HONG KONG (AFP) - Eight prominent Hong Kong democracy activists were charged Thursday (Dec 17) with taking part in an "illegal assembly" on the day after Beijing imposed its broad security law, bolstering an already sweeping crackdown on dissent.
Those charged included veteran activist "Long Hair" Leung Kwok Hung, the former chief of Hong Kong's Democratic Party Wu Chi Wai, former legislator Eddie Chu, and Figo Chan, the organiser of an annual July 1 rally marking the British handover of the city to China in 1997.
Both Chan and Leung chanted slogans inside the court after the charges were read out, an Agence France-Presse reporter said.
Chan shouted "Release all political prisoners" while Leung chanted "Peaceful assembly is not a crime. Shame on political persecution."

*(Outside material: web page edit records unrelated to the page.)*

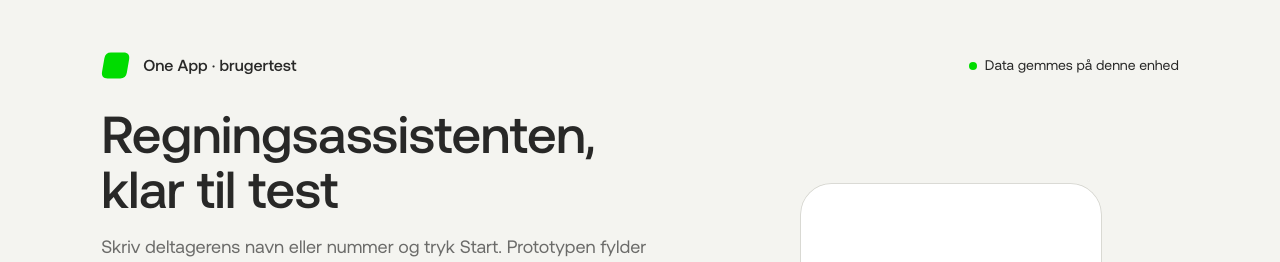
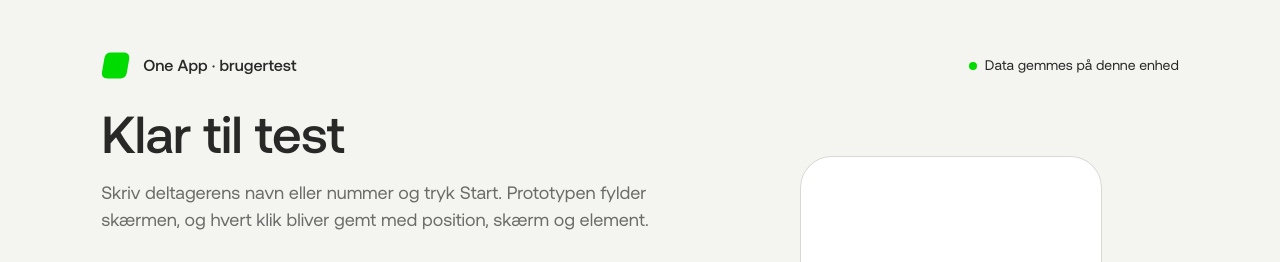
Before and after one commit to gantzel/one-app-brugertest, a plain HTML site: page index.html in a window 1280 px wide. Shown: the top 262 px of the page. Drawn offline with Linux system fonts and the light colour scheme.

Commit message:
Overskrift på startsiden: Klar til test
Co-Authored-By: Claude Opus 5.5 <noreply@anthropic.com>
Claude-Session: https://claude.ai/code/session_01KiogLtQbpBPfd2jXaqkYCp

```diff
--- a/index.html
+++ b/index.html
@@ -176,7 +176,7 @@ textarea.csv{width:100%;height:160px;margin-top:10px;font:12px/1.4 ui-monospace,
   </div>
   <div class="start">
     <div>
-      <h1>Regningsassistenten, klar til test</h1>
+      <h1>Klar til test</h1>
       <p class="lead mut">Skriv deltagerens navn eller nummer og tryk Start. Prototypen fylder skærmen, og hvert klik bliver gemt med position, skærm og element.</p>
       <form class="form" id="startForm">
         <label>Deltager<input class="field" id="fP" autocomplete="off" required></label>
```
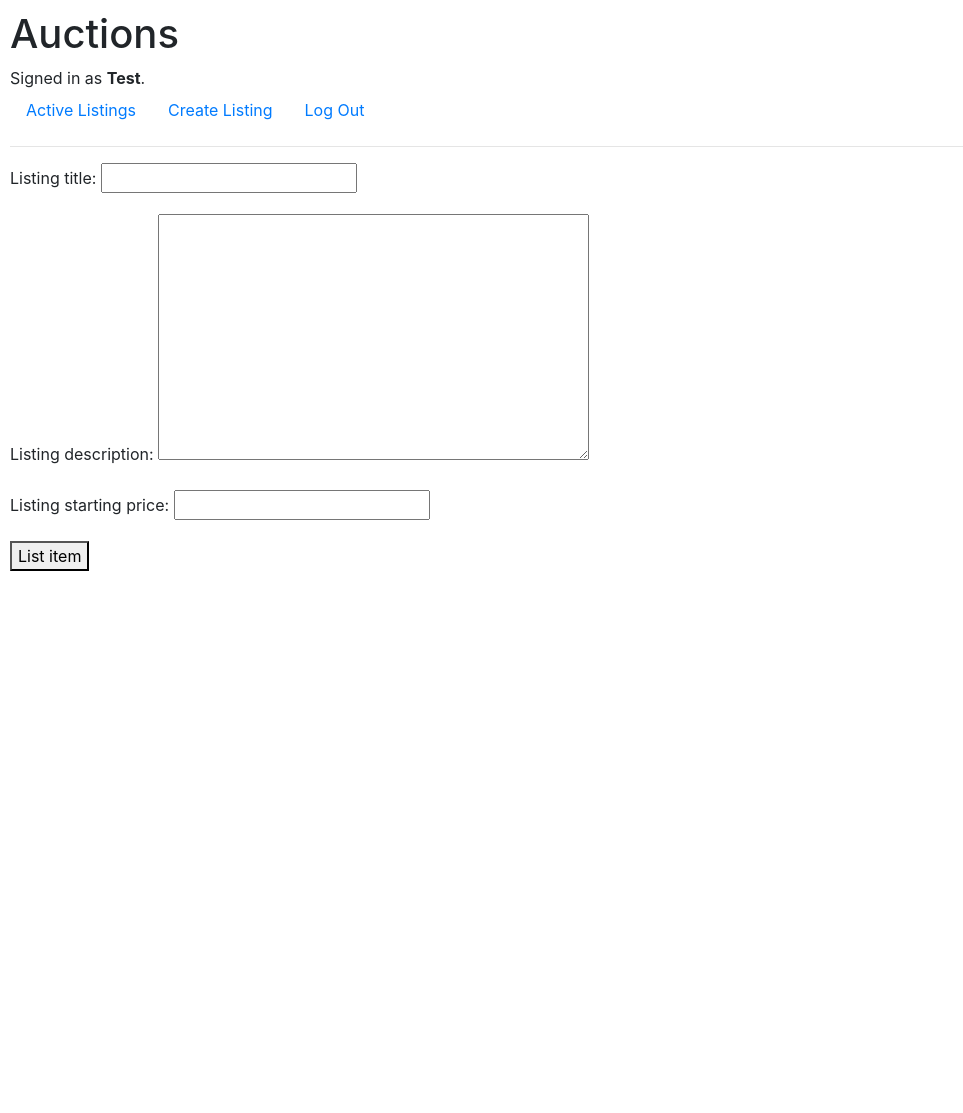
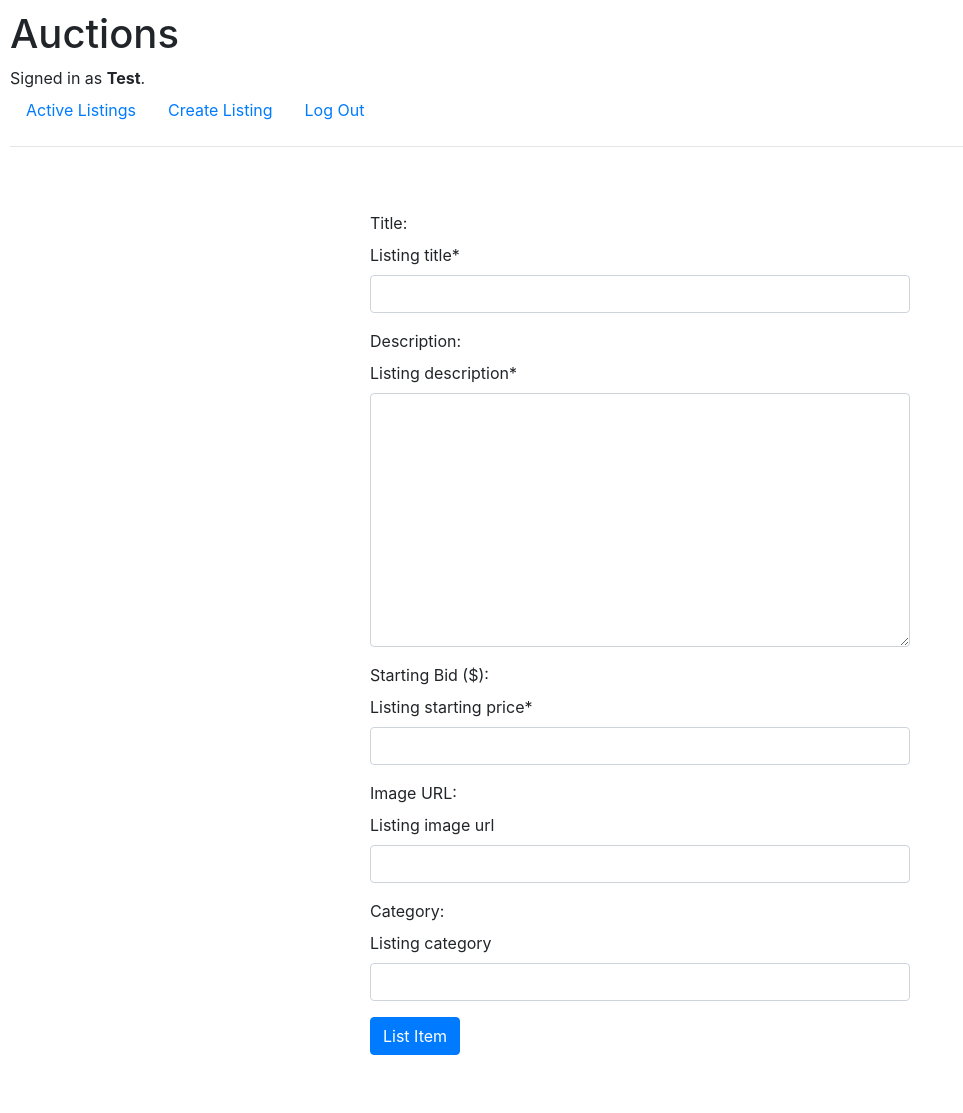
Before and after one commit to Marshvp/commerce, a Django app: page /create_listing/ in a window 1280 px wide. Shown: the whole page, without its empty margins (0-963 px from the left). Before the commit the page ends 571 px from the top, so only its background shows below. Run offline with Django 3.2, Linux system fonts and the light colour scheme; a user stored in the database is signed in; some libraries are stand-ins or nearby versions.

Commit message:
made the form better with crispy

```diff
--- a/auctions/forms.py
+++ b/auctions/forms.py
@@ -4,4 +4,4 @@ from .models import Listing
 class ListingForm(forms.ModelForm):
     class Meta:
         model = Listing
-        fields = ['listing_title', 'listing_description', 'listing_starting_price']
+        fields = ['listing_title', 'listing_description', 'listing_starting_price', 'listing_image_url', 'listing_category']
--- a/auctions/models.py
+++ b/auctions/models.py
@@ -9,9 +9,10 @@ class User(AbstractUser):
 class Listing(models.Model):
                 listing_title = models.CharField(max_length=255)
                 listing_description = models.TextField()
-                listing_current_price = models.DecimalField(max_digits=10, decimal_places=2, null=True, blank=True, default=None)
+                listing_image_url = models.URLField(blank=True, null=True)
                 listing_starting_price = models.DecimalField(max_digits=10, decimal_places=2)
                 seller = models.ForeignKey(User, on_delete=models.CASCADE)
+                listing_category = models.CharField(max_length=255, blank=True, null=True)
 
                 created_at = models.DateTimeField(auto_now_add=True)
                 updated_at = models.DateTimeField(auto_now=True)
--- a/auctions/templates/auctions/create_listing.html
+++ b/auctions/templates/auctions/create_listing.html
@@ -1,12 +1,40 @@
 {% extends 'auctions/layout.html' %}
 
-        {% block body %}
+{% load crispy_forms_tags %}
 
-        <form method="post" action="{% url 'create_listing' %}">
+{% block body %}
+<div class="container">
+    <div class="row justify-content-center">
+        <form method="post" action="{% url 'create_listing' %}" novalidate class="col-md-6 m-5">
             {% csrf_token %}
-            {{ form.as_p }}
-            <button type="submit">List item</button>
-          </form>
 
+            <div class="form-group">
+                <label for="{{ form.listing_title.id_for_label }}">Title:</label>
+                {{ form.listing_title|as_crispy_field }}
+            </div>
 
-        {% endblock %}
+            <div class="form-group">
+                <label for="{{ form.listing_description.id_for_label }}">Description:</label>
+                {{ form.listing_description|as_crispy_field }}
+            </div>
+
+            <div class="form-group">
+                <label for="{{ form.starting_bid.id_for_label }}">Starting Bid ($):</label>
+                {{ form.listing_starting_price|as_crispy_field }}
+            </div>
+
+            <div class="form-group">
+                <label for="{{ form.image_url.id_for_label }}">Image URL:</label>
+                {{ form.listing_image_url|as_crispy_field }}
+            </div>
+
+            <div class="form-group">
+                <label for="{{ form.category.id_for_label }}">Category:</label>
+                {{ form.listing_category|as_crispy_field }}
+            </div>
+
+            <button type="submit" class="btn btn-primary">List Item</button>
+        </form>
+    </div>
+</div>
+{% endblock %}
--- a/auctions/templates/auctions/layout.html
+++ b/auctions/templates/auctions/layout.html
@@ -1,10 +1,10 @@
 {% load static %}
-
+{% load crispy_forms_tags %}
 <!DOCTYPE html>
 <html lang="en">
     <head>
         <title>{% block title %}Auctions{% endblock %}</title>
-        <link rel="stylesheet" href="https://stackpath.bootstrapcdn.com/bootstrap/4.4.1/css/bootstrap.min.css" integrity="sha384-Vkoo8x4CGsO3+Hhxv8T/Q5PaXtkKtu6ug5TOeNV6gBiFeWPGFN9MuhOf23Q9Ifjh" crossorigin="anonymous">
+        <link rel="stylesheet" href="https://cdn.jsdelivr.net/npm/bootstrap@4.4.1/dist/css/bootstrap.min.css" integrity="sha384-Vkoo8x4CGsO3+Hhxv8T/Q5PaXtkKtu6ug5TOeNV6gBiFeWPGFN9MuhOf23Q9Ifjh" crossorigin="anonymous">        <script src="https://stackpath.bootstrapcdn.com/bootstrap/4.1.3/js/bootstrap.min.js" integrity="sha384-ChfqqxuZUCnJSK3+MXmPNIyE6ZbWh2IMqE241rYiqJxyMiZ6OW/JmZQ5stwEULTy" crossorigin="anonymous"></script>
         <link href="{% static 'auctions/styles.css' %}" rel="stylesheet">
     </head>
     <body>
```
Also changed, not shown: commerce/settings.py (+8 -0 lines), auctions/migrations/0004_remove_listing_listing_current_price_and_more.py (added), db.sqlite3.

The group have been hit with various "unlawful assembly" charges - namely organising, inciting or taking part in an illegal gathering.

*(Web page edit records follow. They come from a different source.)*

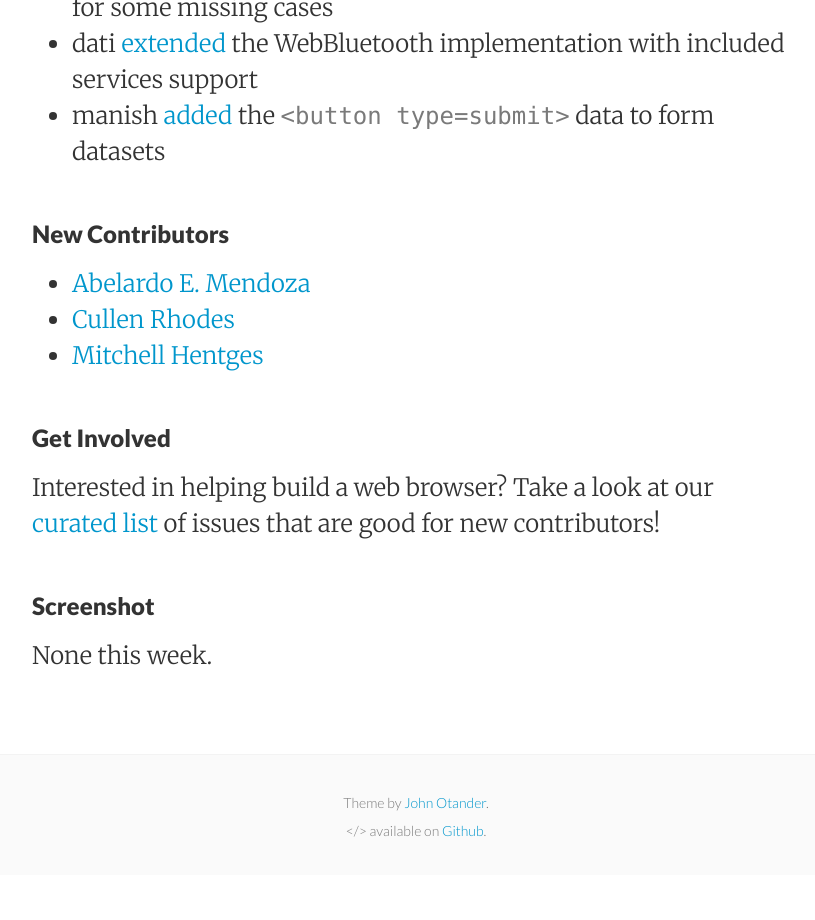
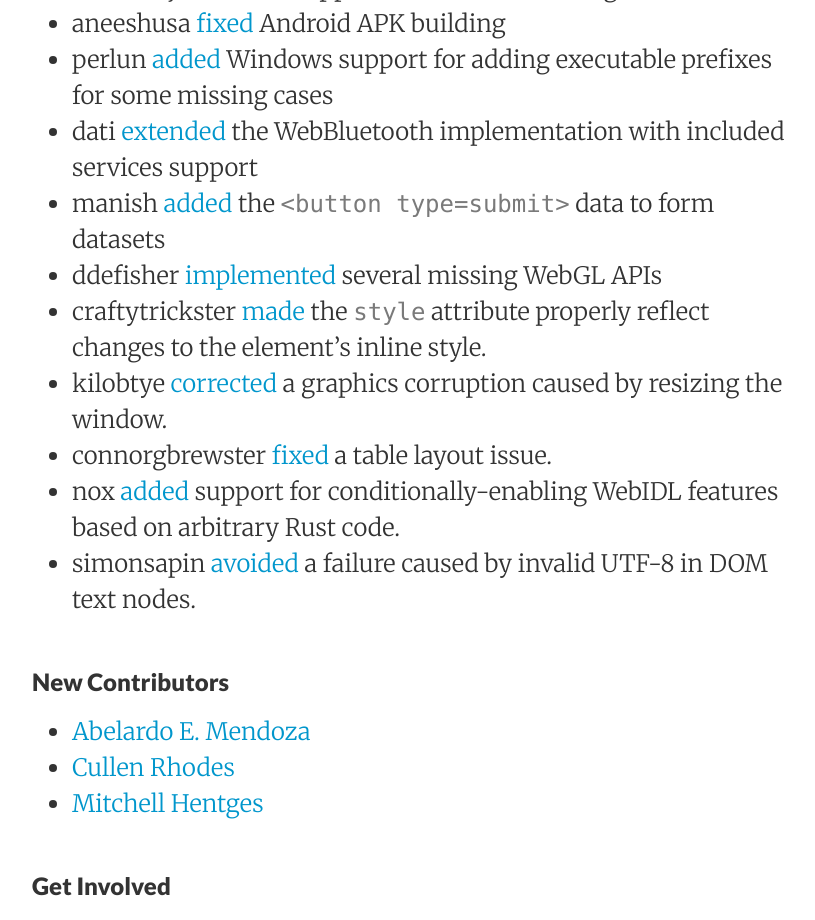
Before and after one commit to servo/blog.servo.org, a Jekyll site: the page built from _posts/2016-05-30-twis-65.md, in a window 1280 px wide and 1400 px high, scrolled down 1191 px. Shown: the top 920 px of the window, without its empty margins (224-1039 px from the left). Built offline with Jekyll 4.4.1, drawn with Linux system fonts in a browser that asks for light colours; before the commit the page ends 2066 px from its top, so only the background shows below that; some of the changed text lies outside the part shown.

Commit message:
More notable things.

```diff
--- a/_posts/2016-05-30-twis-65.md
+++ b/_posts/2016-05-30-twis-65.md
@@ -7,6 +7,8 @@ categories:
 ---
 
 In the [last week](https://github.com/pulls?page=1&q=is%3Apr+is%3Amerged+closed%3A2016-05-23..2016-05-30+user%3Aservo), we landed 128 PRs in the Servo organization's repositories.
+
+Special shout out to mbrubeck for completing the ongoing triage of every unlabeled issue in Servo's issue tracker!
 
 ### Planning and Status
 
@@ -27,6 +29,12 @@ This week's status updates are [here](http://statusupdates.dev.mozaws.net/projec
  - perlun [added](https://github.com/servo/servo/pull/11393) Windows support for adding executable prefixes for some missing cases
  - dati [extended](https://github.com/servo/servo/pull/11367) the WebBluetooth implementation with included services support
  - manish [added](https://github.com/servo/servo/pull/11333) the `<button type=submit>` data to form datasets
+ - ddefisher [implemented](https://github.com/servo/servo/pull/11426) several missing WebGL APIs
+ - craftytrickster [made](https://github.com/servo/servo/pull/11377) the `style` attribute properly reflect changes to the element's inline style.
+ - kilobtye [corrected](https://github.com/servo/webrender/pull/276) a graphics corruption caused by resizing the window.
+ - connorgbrewster [fixed](https://github.com/servo/servo/pull/11352) a table layout issue.
+ - nox [added](https://github.com/servo/servo/pull/11308) support for conditionally-enabling WebIDL features based on arbitrary Rust code.
+ - simonsapin [avoided](https://github.com/servo/servo/pull/10796/) a failure caused by invalid UTF-8 in DOM text nodes.
 
 ### New Contributors
 
@@ -40,4 +48,5 @@ Interested in helping build a web browser? Take a look at our [curated list](htt
 
 ### Screenshot
 
-None this week.
+browser.html's WIP error reporter, submitting a captured Rust panic as a new github issue:
+![WIP error reporter for browser.html](http://i.imgur.com/NzAQSfP.png)
```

The charges stem from protests that broke out on July 1 this year - the anniversary of Hong Kong's handover to China.
The date has traditionally witnessed large pro-democracy protests in a city where millions have taken to the streets in recent years.
During months of protests that swept the city in 2019, the legislature was stormed on handover day by crowds, in an unprecedented challenge to Beijing's rule.
The day before this year's handover anniversary, Beijing enacted its draconian national security law, bypassing the legislature and keeping its contents secret until the moment it was imposed.
The law enhanced Beijing's control over the city, outlawed certain political views and deepened the crackdown against democracy supporters.
Tens of thousands defied the law and hit the streets that day in protests that were swiftly broken up by riot police.
Police arrested the eight activists earlier this month, accusing them of being key instigators of that rally.
Beijing says the law was needed to end the political unrest and restore stability.
Critics, including many western nations, say China has shredded its promise to let Hong Kong retain key liberties and autonomy after its return to the mainland.